Michael Glimcher at Glimcher's Polaris Fashion Place

For 103 years, the National Retail Federation industry trade group has hosted a national conference focused on industry trends. This year at Retail’s Big Show, Ginni Rometty, chairman, president and CEO of IBM, joined Terry Lundgren, chairman, president and CEO of Macy’s, for a discussion on retail’s “New Era of Value.”

The focus of their presentation was the role of big data analytics in retail distribution, marketing and operations. Since the advent of computerized POS register systems and UPC barcodes in the 1970s, stores have been able to collect data on shoppers and track merchandise; recent advances in cloud computing and social and mobile analytics programs have enabled retailers to use that data to their advantage.

IBM’s digital solutions allow retailers to capitalize on data in three main ways: to personalize shopping by tracking consumers on retail websites, in stores and on social media; to optimize merchandising through real-time pricing and geographic sales analysis; and to improve operations by crunching consumer demand, traffic, weather and even political data.

Big data’s impact on the retail industry is huge, says Kathy Starkoff, CEO of Orange Star consulting, former CIO of the Ohio State University and chief technology officer for L Brands from 2001-07.

“Tracking data both transactional and behavioral gives retailers really good insight into what products they should be offering, how to show their website and how to make necessary changes,” says Starkoff.

Rather than fearing e-commerce, savvy retailers like the Limited were quick to see opportunity in the Internet. “Traditional methods of store and catalogue (sales) played a role in the success of the Internet,” says Starkoff. “The Internet really opened up avenues that would not have been available to many parts of the population via a store.”

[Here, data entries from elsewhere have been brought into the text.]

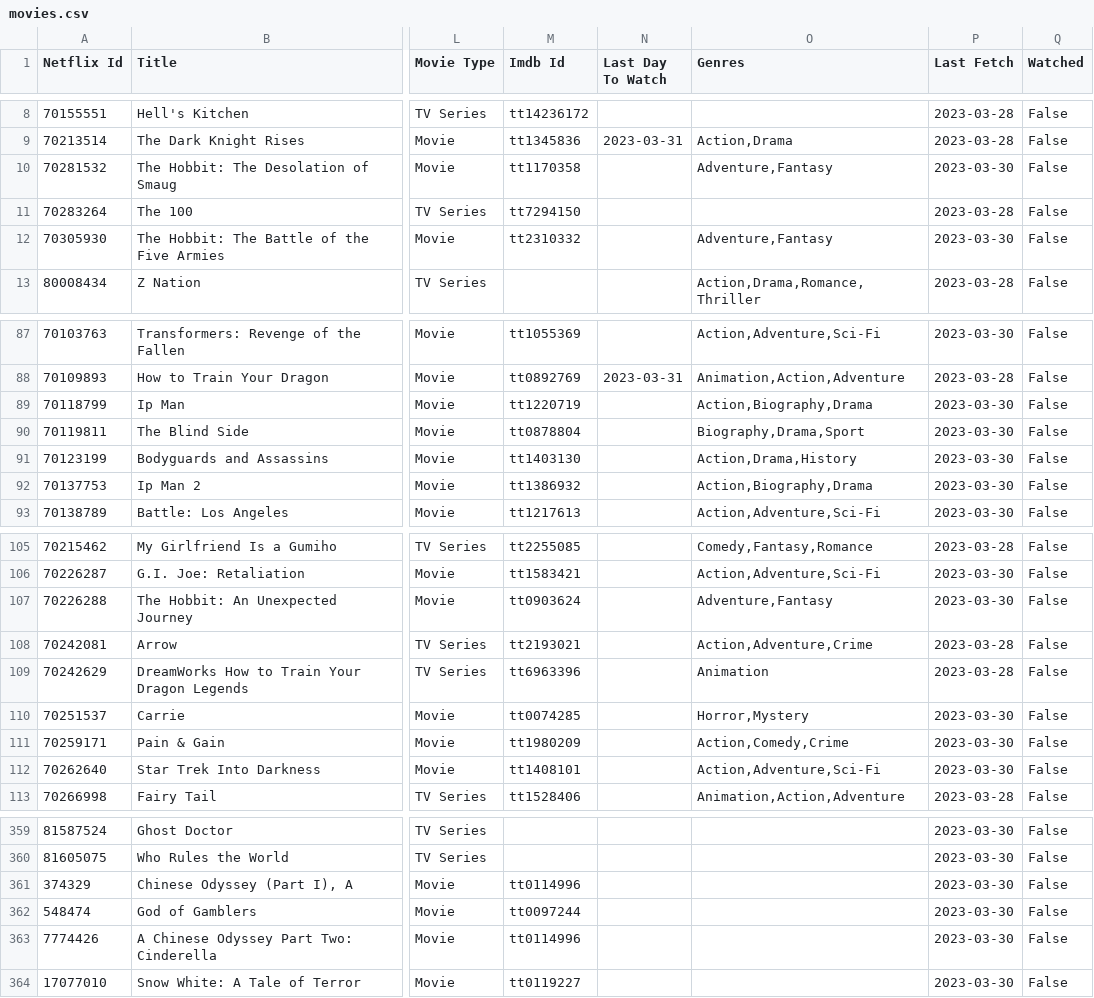
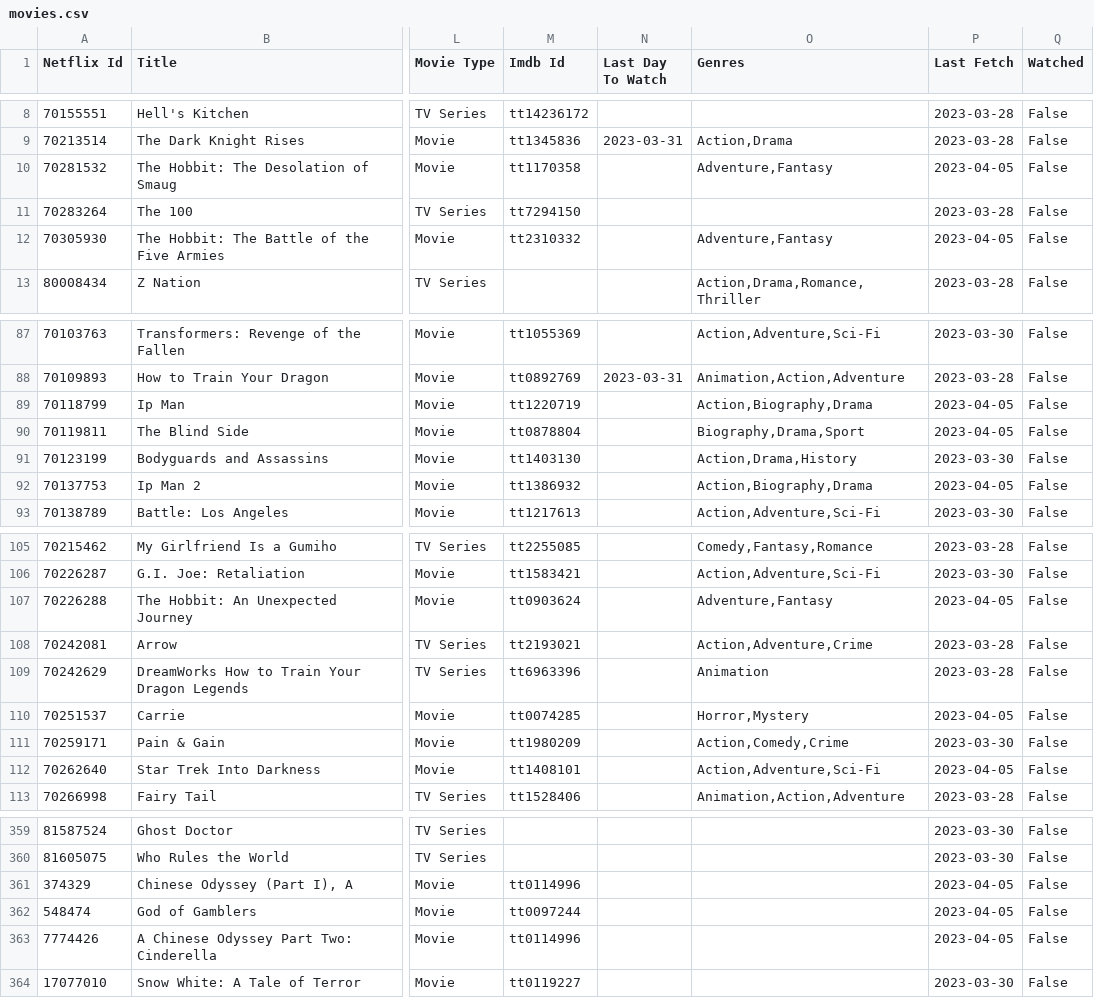
Before and after one commit to lamhq/mov-tool, a CSV file: data/movies.csv, drawn as a sheet; only a part is shown, gaps mark what is left out; the diff covers the shown part only; the diff names each change by its address in the sheet, - before the commit and + after, or states it on an @@ line.

```diff
--- a/data/movies.csv
+++ b/data/movies.csv
-P10 (Last Fetch): 2023-03-30
+P10 (Last Fetch): 2023-04-05
-P12 (Last Fetch): 2023-03-30
+P12 (Last Fetch): 2023-04-05
-P89:P90 (Last Fetch): 2023-03-30
+P89:P90 (Last Fetch): 2023-04-05
-P92 (Last Fetch): 2023-03-30
+P92 (Last Fetch): 2023-04-05
-P107 (Last Fetch): 2023-03-30
+P107 (Last Fetch): 2023-04-05
-P110 (Last Fetch): 2023-03-30
+P110 (Last Fetch): 2023-04-05
-P112 (Last Fetch): 2023-03-30
+P112 (Last Fetch): 2023-04-05
-P361:P363 (Last Fetch): 2023-03-30
+P361:P363 (Last Fetch): 2023-04-05
```
Also changed, not shown: 15 added rows and 38 edited cells elsewhere in this file, 2 other files.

Mobile technology has opened up new avenues for retailers. Stores use apps  to send coupons to shoppers based on real-time data about their location in a store (see online article “Retail apps”). Stops by the mall Starbucks are even faster as consumers use smartphones to pay for their lattes.

Despite the tempting potential digital data presents, retailers must walk a fine line between being informed and being “creepy” when it comes to direct sales and marketing, Starkoff says. “People are beginning to become more conscious about what is known about them and sensitive to offers that are too personal.”

Data security is equally as vexing for retailers as consumer privacy concerns. Credit-card data theft has plagued retailers in recent years. Breaches at Target and Neiman Marcus in 2013 spurred Congress, credit card companies and national security agencies to consider new means of securing consumer transactions.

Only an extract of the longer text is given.